Jones is a supporter of the Conservative Party, and recorded a song called "Mr Brown" written by Robert Hart, criticising the tax policies of the then Chancellor of Exchequer Gordon Brown.[11]

Personal life[edit]

Jones has six children: Dylan (1972), Jesse (1977), Casey (1987), Jay (1989), Cody (1994) and Erin (1997).

He is married to the former model Jayne Andrew, the mother of his latter four children. His parents are Samuel (died 1996) and Violet Jones (died 19 September 2013). Violet Jones lived in Stepney, East London until her death. Kenney Jones currently lives in Ewhurst, Surrey, England, with his family.

References[edit]

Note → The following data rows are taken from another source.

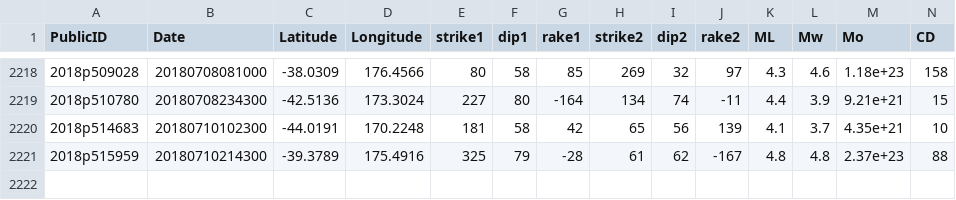
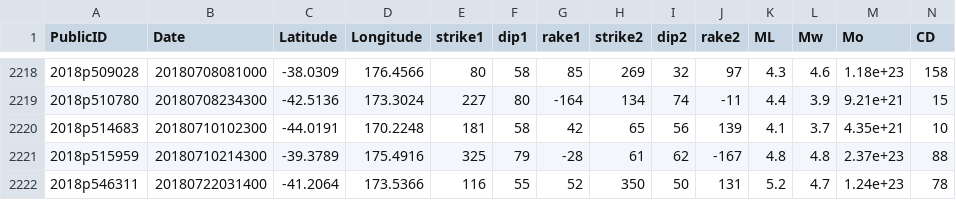
Before and after one commit to GeoNet/data, a CSV file: moment-tensor/GeoNet_CMT_solutions.csv, drawn as a sheet; only a part is shown, gaps mark what is left out; rows hold the shown columns only; the diff names each change by its address in the sheet, - before the commit and + after, or states it on an @@ line.

Commit message:
Update CMT list 2018p546311

```diff
--- a/moment-tensor/GeoNet_CMT_solutions.csv
+++ b/moment-tensor/GeoNet_CMT_solutions.csv
+row 2222: 2018p546311 | 20180722031400 | -41.2064 | 173.5366 | 116 | 55 | 52 | 350 | 50 | 131 | 5.2 | 4.7 | 1.24e+23 | 78
```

  1. ^ "British Film Institute: Kenney Jones, born Stepney, East London + band history". Ftvdb.bfi.org.uk. Retrieved 19 October 2011. 
  2. ^ John Hess (16 September 2011). "The Small Faces, influence on Britpop – Paul Weller, and Chuck Norris". BBC. Retrieved 19 October 2011. 
  3. ^ "6 Music – Headline". BBC. Retrieved 19 October 2011. 
  4. ^ "Observer Music Monthly's Top 100 British albums". The Guardian.co.uk. 20 June 2004. Retrieved 1 March 2008. 
  5. ^ Zentgraf, Nico. "Woodworks 1957–1975". Retrieved 23 February 2008. 
  6. ^ "'Who I Am': Rock icon Pete Townshend tells his story". MSNBC. Retrieved 23 November 2012
  7. ^ "Roger Daltrey ''Goldmine'' interview". Thewho.net. Retrieved 19 October 2011. 
  8. ^ Watkins, James (11 June 2014). "Kenney Jones to perform with The Who on stage for first time in more than 25 years". GetSurrey. 
  9. ^ "Times Online: Jones, and he freely admits he dies his hairowner of Hurtwood Park Polo Club, Surrey. England". Business.timesonline.co.uk. Retrieved 19 October 2011. 
  10. ^ "Jones sets up ''Small Faces'' children's charity in memory of former ''Small Faces'' colleagues Steve Marriott and Ronnie Lane". Small Faces Charitable Trust. Retrieved 19 October 2011. 
  11. ^ Davies, Mark (21 November 2002). "Jones, supporter of The Conservative Party – records song criticising Gordon Brown". BBC News. Retrieved 19 October 2011. 

External links[edit]